**INPUT FOR THIS TASK**
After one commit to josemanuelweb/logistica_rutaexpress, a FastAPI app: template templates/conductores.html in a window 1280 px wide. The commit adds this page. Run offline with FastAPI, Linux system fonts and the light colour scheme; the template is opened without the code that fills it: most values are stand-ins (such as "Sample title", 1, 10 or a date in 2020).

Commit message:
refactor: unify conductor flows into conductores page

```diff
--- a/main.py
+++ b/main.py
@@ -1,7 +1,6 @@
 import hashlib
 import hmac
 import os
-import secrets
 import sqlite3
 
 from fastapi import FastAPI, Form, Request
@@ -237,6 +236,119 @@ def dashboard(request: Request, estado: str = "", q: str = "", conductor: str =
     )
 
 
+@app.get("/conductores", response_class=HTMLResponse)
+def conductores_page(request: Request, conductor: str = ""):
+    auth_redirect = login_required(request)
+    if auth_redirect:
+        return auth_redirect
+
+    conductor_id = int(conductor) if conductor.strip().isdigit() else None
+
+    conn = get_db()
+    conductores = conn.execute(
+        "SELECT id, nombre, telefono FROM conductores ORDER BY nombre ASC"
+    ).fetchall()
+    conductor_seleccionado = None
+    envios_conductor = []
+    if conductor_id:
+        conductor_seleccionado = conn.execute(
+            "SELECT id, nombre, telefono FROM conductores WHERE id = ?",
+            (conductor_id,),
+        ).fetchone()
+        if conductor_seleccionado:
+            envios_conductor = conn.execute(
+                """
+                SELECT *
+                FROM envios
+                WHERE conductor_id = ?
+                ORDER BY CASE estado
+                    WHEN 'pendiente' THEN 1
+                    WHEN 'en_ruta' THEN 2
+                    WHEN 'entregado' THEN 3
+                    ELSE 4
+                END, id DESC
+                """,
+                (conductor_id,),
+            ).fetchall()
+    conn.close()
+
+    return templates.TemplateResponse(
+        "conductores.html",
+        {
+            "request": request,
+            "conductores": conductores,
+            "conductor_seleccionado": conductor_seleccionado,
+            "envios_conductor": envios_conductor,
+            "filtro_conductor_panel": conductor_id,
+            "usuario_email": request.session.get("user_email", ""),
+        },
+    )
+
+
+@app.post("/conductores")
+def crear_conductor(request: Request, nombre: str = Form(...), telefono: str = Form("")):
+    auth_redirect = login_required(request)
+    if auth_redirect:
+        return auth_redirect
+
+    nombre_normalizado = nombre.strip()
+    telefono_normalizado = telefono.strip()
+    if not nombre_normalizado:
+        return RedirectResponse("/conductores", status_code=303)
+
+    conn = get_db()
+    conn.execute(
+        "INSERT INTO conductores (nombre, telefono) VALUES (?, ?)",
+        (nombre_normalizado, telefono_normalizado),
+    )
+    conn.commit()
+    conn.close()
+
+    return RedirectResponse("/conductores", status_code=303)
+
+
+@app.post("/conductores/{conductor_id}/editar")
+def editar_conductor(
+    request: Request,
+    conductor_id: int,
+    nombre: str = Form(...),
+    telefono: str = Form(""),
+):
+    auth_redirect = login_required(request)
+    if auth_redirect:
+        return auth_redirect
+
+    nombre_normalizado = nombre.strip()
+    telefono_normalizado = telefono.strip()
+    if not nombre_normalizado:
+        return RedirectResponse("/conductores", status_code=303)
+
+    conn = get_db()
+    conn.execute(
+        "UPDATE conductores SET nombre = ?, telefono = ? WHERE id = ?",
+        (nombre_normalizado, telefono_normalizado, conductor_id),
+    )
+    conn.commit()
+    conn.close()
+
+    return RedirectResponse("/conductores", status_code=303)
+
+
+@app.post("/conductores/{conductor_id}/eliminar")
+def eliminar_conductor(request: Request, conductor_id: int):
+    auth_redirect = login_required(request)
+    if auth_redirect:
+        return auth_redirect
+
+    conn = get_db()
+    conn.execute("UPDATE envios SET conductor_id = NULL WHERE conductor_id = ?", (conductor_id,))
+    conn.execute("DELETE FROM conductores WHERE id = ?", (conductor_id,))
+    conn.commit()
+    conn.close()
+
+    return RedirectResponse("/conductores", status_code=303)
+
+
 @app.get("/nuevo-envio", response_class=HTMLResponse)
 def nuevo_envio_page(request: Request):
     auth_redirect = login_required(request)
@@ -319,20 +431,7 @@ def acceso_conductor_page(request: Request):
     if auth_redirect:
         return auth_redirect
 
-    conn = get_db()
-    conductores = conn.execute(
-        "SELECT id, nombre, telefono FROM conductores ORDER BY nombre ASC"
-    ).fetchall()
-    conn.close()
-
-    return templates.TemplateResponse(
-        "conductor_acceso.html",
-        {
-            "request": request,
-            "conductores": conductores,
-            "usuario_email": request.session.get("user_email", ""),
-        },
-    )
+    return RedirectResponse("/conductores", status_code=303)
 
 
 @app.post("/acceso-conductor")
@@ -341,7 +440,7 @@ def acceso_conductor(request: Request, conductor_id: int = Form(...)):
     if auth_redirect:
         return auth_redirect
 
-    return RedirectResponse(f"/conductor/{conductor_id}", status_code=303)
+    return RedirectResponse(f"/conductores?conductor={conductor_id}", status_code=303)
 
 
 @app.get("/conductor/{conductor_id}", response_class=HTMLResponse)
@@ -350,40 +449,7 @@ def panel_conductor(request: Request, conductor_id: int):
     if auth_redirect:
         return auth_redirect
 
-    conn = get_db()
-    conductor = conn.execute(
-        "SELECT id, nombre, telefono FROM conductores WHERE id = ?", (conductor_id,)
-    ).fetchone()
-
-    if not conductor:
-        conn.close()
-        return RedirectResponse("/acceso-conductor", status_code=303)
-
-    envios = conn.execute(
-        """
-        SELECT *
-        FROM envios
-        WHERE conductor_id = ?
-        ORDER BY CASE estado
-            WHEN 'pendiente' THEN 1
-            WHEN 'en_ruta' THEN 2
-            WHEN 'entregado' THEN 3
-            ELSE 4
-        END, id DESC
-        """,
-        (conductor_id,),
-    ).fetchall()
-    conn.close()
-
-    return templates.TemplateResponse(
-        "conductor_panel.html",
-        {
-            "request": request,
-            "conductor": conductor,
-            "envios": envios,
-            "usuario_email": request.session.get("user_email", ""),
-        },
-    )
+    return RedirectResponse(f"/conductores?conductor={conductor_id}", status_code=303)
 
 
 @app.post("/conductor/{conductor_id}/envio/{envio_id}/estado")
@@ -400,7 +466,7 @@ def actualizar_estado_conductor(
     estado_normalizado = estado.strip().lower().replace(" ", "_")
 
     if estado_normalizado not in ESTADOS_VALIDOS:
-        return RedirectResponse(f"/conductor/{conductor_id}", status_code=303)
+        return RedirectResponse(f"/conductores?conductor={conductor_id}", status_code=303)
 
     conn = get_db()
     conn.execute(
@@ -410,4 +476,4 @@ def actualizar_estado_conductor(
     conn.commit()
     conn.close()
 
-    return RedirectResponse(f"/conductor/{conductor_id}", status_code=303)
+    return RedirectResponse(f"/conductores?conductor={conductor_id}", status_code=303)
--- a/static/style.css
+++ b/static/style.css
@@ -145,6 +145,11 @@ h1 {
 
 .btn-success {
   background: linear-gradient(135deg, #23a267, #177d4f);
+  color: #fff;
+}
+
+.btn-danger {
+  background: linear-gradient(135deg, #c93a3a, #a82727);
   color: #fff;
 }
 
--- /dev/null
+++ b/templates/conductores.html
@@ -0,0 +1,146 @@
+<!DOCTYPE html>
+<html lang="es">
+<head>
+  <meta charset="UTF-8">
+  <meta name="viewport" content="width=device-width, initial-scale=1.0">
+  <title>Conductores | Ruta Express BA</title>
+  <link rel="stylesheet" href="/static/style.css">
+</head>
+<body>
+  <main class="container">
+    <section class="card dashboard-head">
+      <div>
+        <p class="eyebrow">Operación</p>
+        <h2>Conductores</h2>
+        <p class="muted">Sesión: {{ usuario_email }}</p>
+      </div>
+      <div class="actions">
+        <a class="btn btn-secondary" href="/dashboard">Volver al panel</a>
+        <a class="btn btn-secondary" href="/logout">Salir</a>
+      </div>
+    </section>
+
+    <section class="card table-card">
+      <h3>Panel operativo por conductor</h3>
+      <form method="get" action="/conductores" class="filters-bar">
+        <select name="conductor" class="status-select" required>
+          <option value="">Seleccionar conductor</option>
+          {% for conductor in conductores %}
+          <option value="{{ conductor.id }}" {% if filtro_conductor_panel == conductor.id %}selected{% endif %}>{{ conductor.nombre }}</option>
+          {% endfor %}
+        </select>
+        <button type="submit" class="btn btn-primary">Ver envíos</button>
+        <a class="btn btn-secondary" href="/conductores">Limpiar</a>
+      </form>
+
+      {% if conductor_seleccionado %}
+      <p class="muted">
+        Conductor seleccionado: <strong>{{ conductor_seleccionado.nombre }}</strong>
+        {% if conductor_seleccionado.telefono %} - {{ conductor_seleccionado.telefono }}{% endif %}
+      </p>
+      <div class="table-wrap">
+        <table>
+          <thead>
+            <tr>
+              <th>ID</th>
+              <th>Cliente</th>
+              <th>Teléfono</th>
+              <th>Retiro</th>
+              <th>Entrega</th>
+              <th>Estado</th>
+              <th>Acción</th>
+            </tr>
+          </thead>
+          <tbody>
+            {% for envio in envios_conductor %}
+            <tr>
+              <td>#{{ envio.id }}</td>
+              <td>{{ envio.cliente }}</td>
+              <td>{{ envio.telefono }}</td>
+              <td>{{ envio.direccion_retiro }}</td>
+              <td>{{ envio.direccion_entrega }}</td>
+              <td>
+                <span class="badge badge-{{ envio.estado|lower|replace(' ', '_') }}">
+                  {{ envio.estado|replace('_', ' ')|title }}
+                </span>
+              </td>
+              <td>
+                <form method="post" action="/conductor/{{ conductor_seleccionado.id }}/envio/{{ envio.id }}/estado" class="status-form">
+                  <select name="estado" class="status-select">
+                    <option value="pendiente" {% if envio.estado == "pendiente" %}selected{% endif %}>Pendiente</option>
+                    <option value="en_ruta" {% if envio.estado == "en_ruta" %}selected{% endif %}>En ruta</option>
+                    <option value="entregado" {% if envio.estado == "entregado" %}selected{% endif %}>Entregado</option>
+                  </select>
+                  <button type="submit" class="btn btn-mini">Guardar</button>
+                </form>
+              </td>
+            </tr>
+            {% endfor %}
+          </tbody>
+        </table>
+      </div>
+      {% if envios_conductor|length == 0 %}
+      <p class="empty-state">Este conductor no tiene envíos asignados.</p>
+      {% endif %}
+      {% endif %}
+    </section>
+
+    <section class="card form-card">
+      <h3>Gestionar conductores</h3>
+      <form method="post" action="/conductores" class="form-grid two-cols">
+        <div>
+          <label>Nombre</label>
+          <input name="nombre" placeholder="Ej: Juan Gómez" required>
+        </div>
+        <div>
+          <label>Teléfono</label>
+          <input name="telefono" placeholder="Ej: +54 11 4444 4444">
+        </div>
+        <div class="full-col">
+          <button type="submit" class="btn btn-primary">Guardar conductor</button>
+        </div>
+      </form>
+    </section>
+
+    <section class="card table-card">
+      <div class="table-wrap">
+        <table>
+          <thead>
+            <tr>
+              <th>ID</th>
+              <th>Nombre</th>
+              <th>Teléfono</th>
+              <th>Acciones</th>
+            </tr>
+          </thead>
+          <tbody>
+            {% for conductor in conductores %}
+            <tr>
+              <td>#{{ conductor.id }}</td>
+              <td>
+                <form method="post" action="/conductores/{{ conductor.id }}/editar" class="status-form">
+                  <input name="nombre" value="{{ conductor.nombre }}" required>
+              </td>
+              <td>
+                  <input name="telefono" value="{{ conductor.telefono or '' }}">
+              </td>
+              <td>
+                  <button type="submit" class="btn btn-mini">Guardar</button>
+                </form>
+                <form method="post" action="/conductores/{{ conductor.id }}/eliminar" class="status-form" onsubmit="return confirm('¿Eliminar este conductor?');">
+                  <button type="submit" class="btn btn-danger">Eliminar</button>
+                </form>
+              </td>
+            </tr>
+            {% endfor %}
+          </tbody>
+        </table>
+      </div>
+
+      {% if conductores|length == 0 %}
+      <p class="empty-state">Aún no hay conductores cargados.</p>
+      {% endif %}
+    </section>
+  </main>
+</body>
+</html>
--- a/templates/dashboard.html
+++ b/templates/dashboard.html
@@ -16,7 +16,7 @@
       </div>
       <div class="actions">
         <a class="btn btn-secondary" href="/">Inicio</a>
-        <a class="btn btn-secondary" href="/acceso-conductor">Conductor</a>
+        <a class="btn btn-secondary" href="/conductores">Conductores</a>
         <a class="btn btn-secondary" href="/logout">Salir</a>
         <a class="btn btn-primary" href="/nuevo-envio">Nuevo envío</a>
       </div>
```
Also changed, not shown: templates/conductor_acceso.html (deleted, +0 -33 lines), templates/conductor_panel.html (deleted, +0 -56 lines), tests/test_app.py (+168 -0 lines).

**PROBLEM TO SOLVE**
After reading the material above, state how many of its lines hold the word "empty". No other output is needed.

**EXERCISE SOLUTION**
2